■ Work required
Whenever a line in this data holds the word "fills", report that line in full.

(Change detection outputs)
━━━━━━

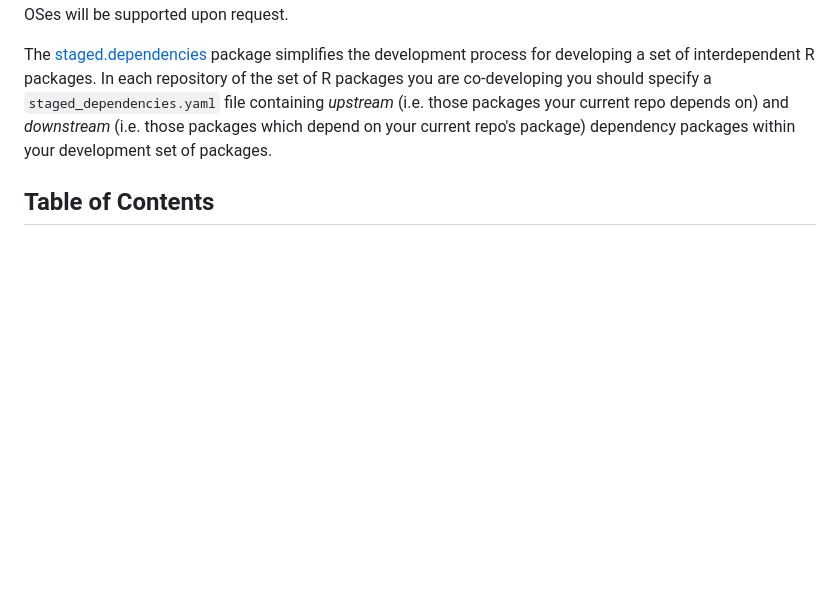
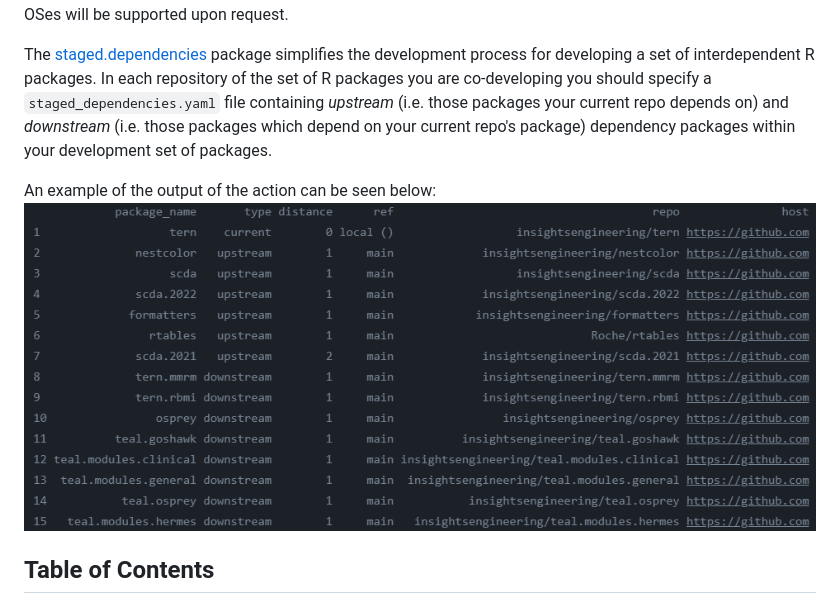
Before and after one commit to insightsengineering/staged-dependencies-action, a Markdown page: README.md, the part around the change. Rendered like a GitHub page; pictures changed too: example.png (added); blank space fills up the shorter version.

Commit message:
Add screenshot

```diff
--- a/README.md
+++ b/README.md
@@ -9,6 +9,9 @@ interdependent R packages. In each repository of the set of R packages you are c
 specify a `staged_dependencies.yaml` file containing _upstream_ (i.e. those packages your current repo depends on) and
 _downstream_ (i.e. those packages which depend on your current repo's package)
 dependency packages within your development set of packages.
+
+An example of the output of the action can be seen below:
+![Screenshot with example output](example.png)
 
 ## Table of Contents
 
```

━━━━━━

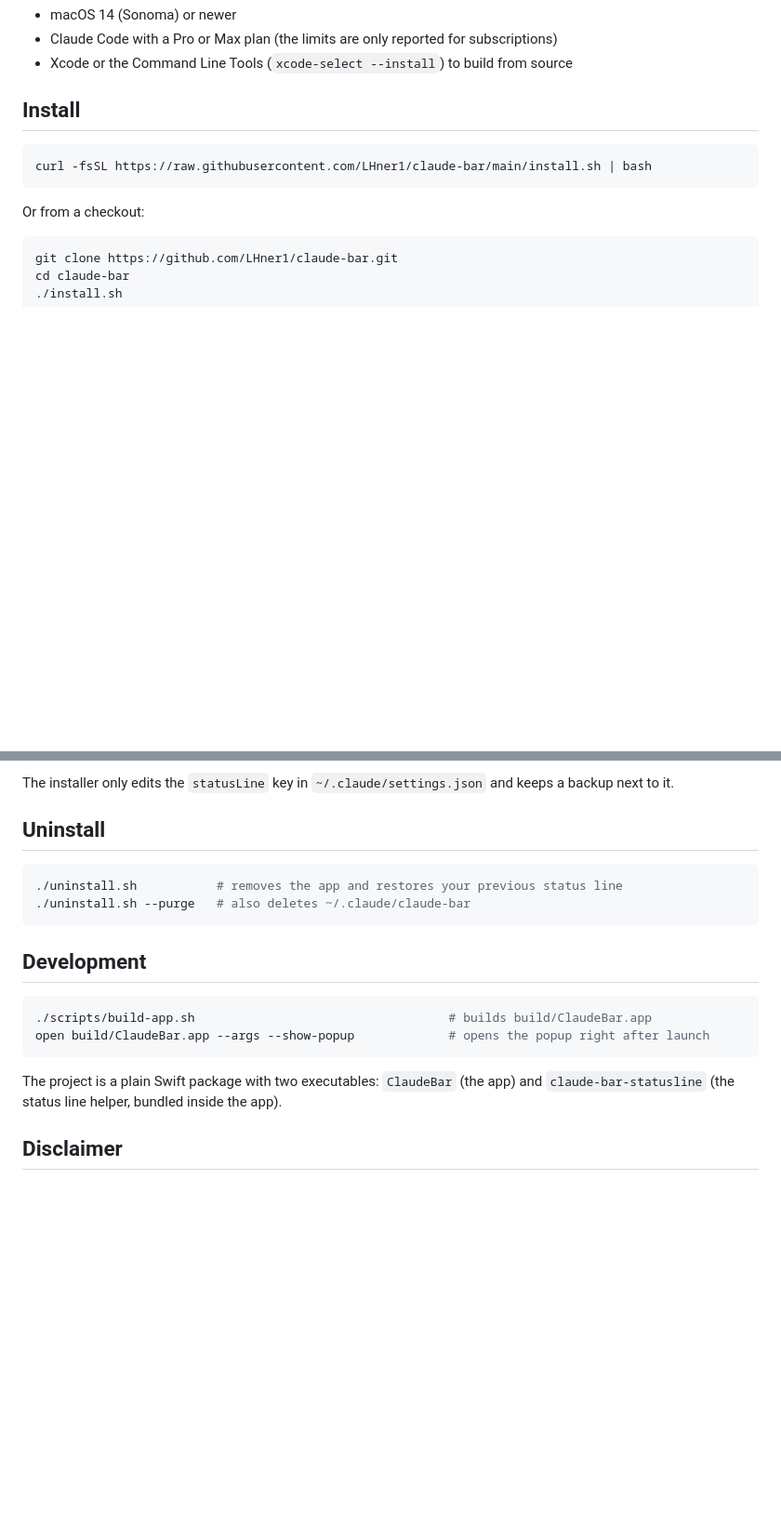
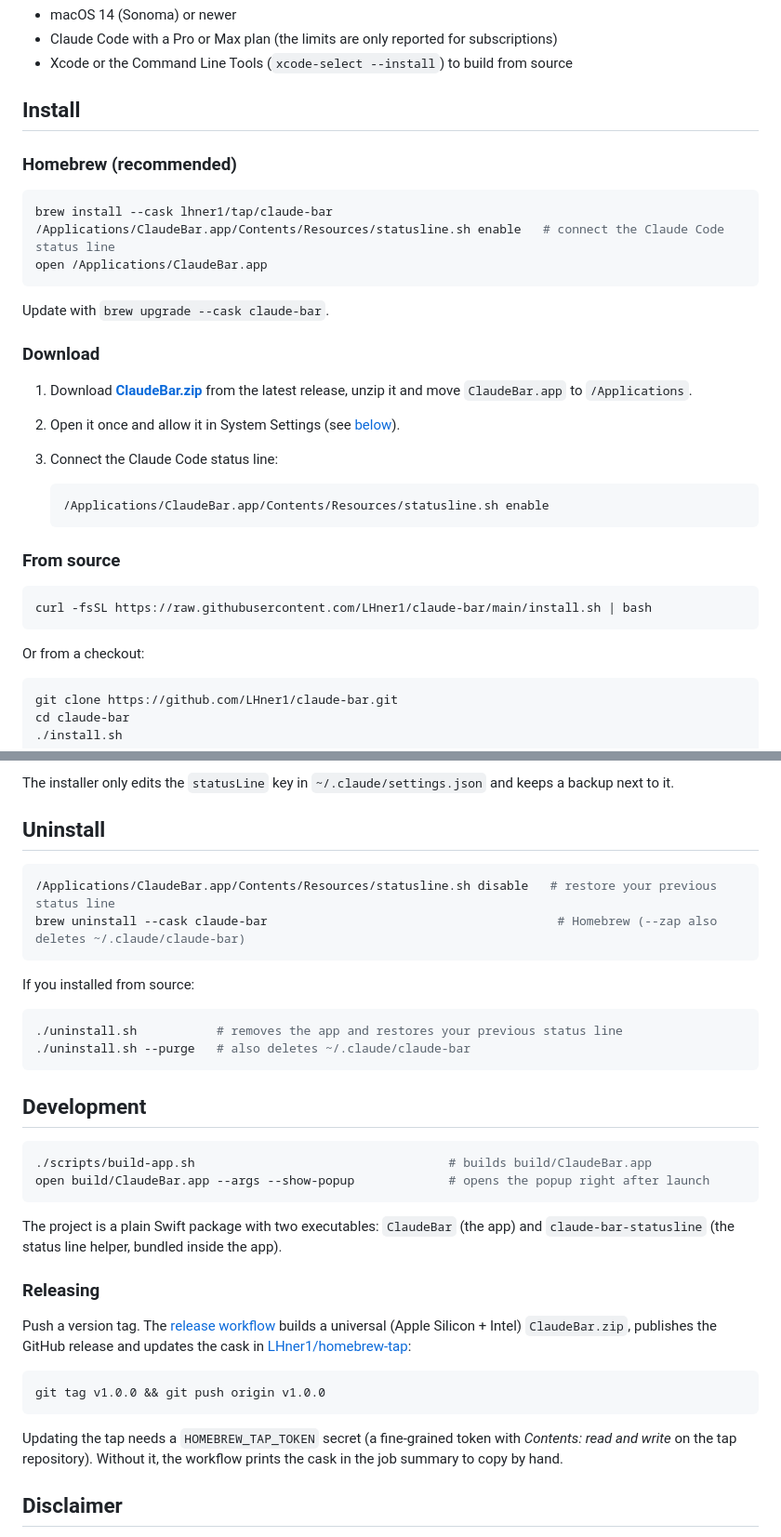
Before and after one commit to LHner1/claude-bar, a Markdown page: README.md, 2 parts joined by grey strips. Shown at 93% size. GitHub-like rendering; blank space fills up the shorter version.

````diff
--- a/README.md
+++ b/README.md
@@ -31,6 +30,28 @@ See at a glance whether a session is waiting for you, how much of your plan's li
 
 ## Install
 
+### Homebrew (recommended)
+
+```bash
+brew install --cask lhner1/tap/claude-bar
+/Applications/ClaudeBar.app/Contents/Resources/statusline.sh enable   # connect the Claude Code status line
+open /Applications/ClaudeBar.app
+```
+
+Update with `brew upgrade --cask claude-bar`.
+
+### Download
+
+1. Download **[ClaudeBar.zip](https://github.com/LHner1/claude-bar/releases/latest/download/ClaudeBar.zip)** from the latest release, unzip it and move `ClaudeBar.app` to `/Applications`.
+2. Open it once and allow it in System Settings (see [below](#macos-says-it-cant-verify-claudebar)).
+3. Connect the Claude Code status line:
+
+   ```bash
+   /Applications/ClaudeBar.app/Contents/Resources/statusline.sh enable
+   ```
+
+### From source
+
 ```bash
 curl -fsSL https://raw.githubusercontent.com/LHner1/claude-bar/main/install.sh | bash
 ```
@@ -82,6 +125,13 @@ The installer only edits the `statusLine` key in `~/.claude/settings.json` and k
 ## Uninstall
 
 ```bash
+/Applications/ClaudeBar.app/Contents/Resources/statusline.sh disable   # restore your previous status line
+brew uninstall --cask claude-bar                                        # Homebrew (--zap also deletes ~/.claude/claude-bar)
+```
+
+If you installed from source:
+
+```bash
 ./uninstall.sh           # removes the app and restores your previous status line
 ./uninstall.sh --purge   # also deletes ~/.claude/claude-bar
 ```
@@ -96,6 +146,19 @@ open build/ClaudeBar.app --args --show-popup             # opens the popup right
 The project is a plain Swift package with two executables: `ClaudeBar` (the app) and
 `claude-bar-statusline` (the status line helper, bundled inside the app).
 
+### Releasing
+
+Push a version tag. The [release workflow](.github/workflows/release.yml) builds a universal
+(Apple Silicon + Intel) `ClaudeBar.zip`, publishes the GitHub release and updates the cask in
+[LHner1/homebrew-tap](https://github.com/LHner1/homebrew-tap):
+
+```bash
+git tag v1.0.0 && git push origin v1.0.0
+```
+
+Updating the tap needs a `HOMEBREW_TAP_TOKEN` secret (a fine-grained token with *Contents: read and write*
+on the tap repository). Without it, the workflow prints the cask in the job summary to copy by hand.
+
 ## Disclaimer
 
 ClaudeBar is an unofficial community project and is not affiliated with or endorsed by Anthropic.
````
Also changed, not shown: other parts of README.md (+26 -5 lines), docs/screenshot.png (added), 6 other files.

━━━━━━

■ Answer space
Before and after one commit to insightsengineering/staged-dependencies-action, a Markdown page: README.md, the part around the change. Rendered like a GitHub page; pictures changed too: example.png (added); blank space fills up the shorter version.
Before and after one commit to LHner1/claude-bar, a Markdown page: README.md, 2 parts joined by grey strips. Shown at 93% size. GitHub-like rendering; blank space fills up the shorter version.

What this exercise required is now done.